(Edit difference data)
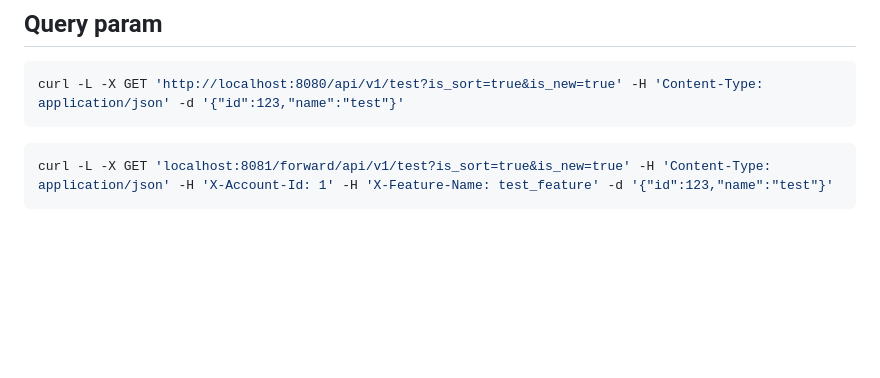
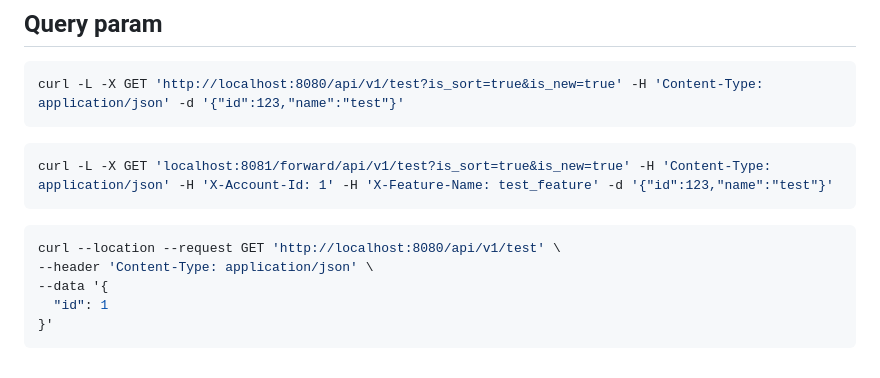
Before and after one commit to NamNV2496/mocktool, a Markdown page: example/http/README.md, the part around the change. GitHub-like rendering; blank space fills up the shorter version.

````diff
--- a/example/http/README.md
+++ b/example/http/README.md
@@ -31,3 +31,11 @@ curl -L -X GET 'http://localhost:8080/api/v1/test?is_sort=true&is_new=true' -H '
 ```bash
 curl -L -X GET 'localhost:8081/forward/api/v1/test?is_sort=true&is_new=true' -H 'Content-Type: application/json' -H 'X-Account-Id: 1' -H 'X-Feature-Name: test_feature' -d '{"id":123,"name":"test"}'
 ```
+
+```bash
+curl --location --request GET 'http://localhost:8080/api/v1/test' \
+--header 'Content-Type: application/json' \
+--data '{
+  "id": 1
+}'
+```
````
Also changed, not shown: README.md (+9 -0 lines), doc/20.png (added), 12 other files.
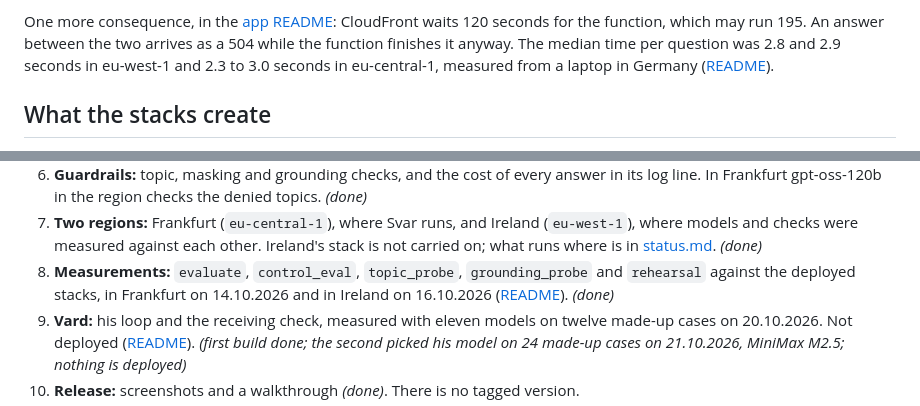
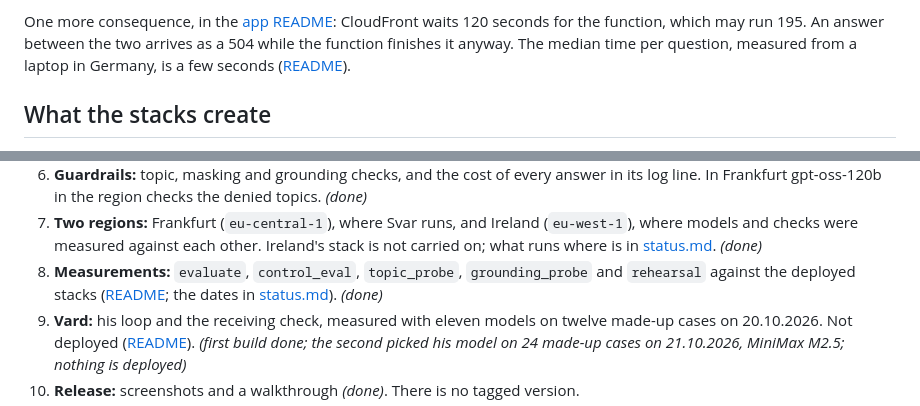
Before and after one commit to andy-builds-ai/svar, a Markdown page: docs/architecture.md, 2 parts joined by grey strips. GitHub-like rendering.

```diff
--- a/docs/architecture.md
+++ b/docs/architecture.md
@@ -84,8 +84,7 @@ reading the curl examples in [operating.md](operating.md#with-curl):
 One more consequence, in the [app README](../svar/app/README.md): CloudFront waits
 120 seconds for the function, which may run 195. An answer between the two
 arrives as a 504 while the function finishes it anyway. The median time per
-question was 2.8 and 2.9 seconds in eu-west-1 and 2.3 to 3.0 seconds in
-eu-central-1, measured from a laptop in Germany
+question, measured from a laptop in Germany, is a few seconds
 ([README](../svar/README.md#measured)).
 
 ## What the stacks create
@@ -204,9 +203,9 @@ vard/tests/         loop, cases, probes
    Ireland's stack is not carried on; what runs where is in
    [status.md](status.md). *(done)*
 8. **Measurements:** `evaluate`, `control_eval`, `topic_probe`,
-   `grounding_probe` and `rehearsal` against the deployed stacks, in
-   Frankfurt on 14.10.2026 and in Ireland on 16.10.2026
-   ([README](../svar/README.md#measured)). *(done)*
+   `grounding_probe` and `rehearsal` against the deployed stacks
+   ([README](../svar/README.md#measured); the dates in
+   [status.md](status.md#last-measured)). *(done)*
 9. **Vard:** his loop and the receiving check, measured with eleven models on
    twelve made-up cases on 20.10.2026. Not deployed
    ([README](../vard/README.md)). *(first build done; the second picked his
```
Also changed, not shown: other parts of docs/architecture.md (+1 -1 lines), docs/costs.md (+9 -0 lines), svar/README.md (+39 -29 lines).
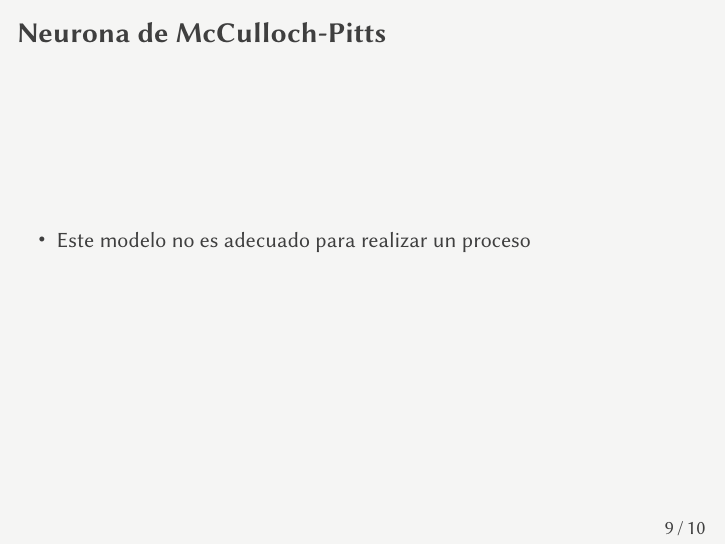
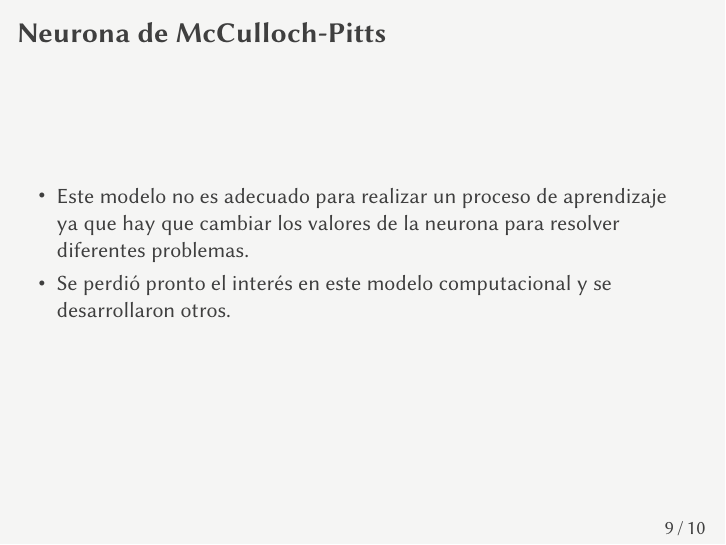
Before and after one commit to jmml97/emv-redes-neuronales, LaTeX slides (emv.redes-neuronales.presentacion.tex): page 9 of 10. Compiled offline with XeLaTeX.

Commit message:
Acaba diapositiva

```diff
--- a/emv.redes-neuronales.presentacion.tex
+++ b/emv.redes-neuronales.presentacion.tex
@@ -214,7 +214,8 @@
 
 \begin{frame}{Neurona de McCulloch-Pitts}
   \begin{itemize}
-    \item Este modelo no es adecuado para realizar un proceso
+    \item Este modelo no es adecuado para realizar un proceso de aprendizaje ya que hay que cambiar los valores de la neurona para resolver diferentes problemas.
+    \item Se perdió pronto el interés en este modelo computacional y se desarrollaron otros.
   \end{itemize}
 \end{frame}
 
```
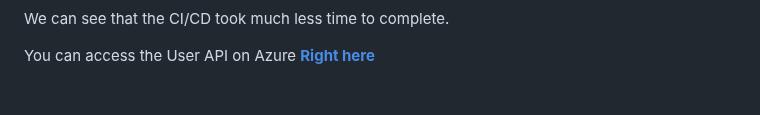
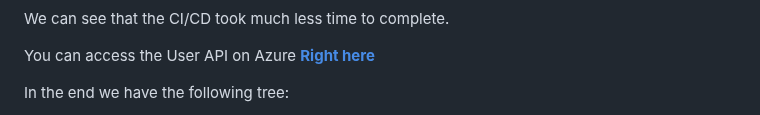
Before and after one commit to Macbucheron1/Devops-Template, a Markdown page: README.md, the part around one of its changes. Drawn GitHub-style; blank space fills up the shorter version.

```diff
--- a/README.md
+++ b/README.md
@@ -144,4 +144,5 @@ We can see that the CI/CD took much less time to complete.
 
 You can access the User API on Azure **[Right here](https://https://userapi-mac-xeroxx-d9dwg5g4a2hgd2f6.francecentral-01.azurewebsites.net/)**
 
+In the end we have the following tree:
 
```
Also changed, not shown: other parts of README.md (+1 -0 lines).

TASK PROMPT —
Nothing but a number should be given: the count of lines above that include the string "svar".

EXPECTED ANSWER —
6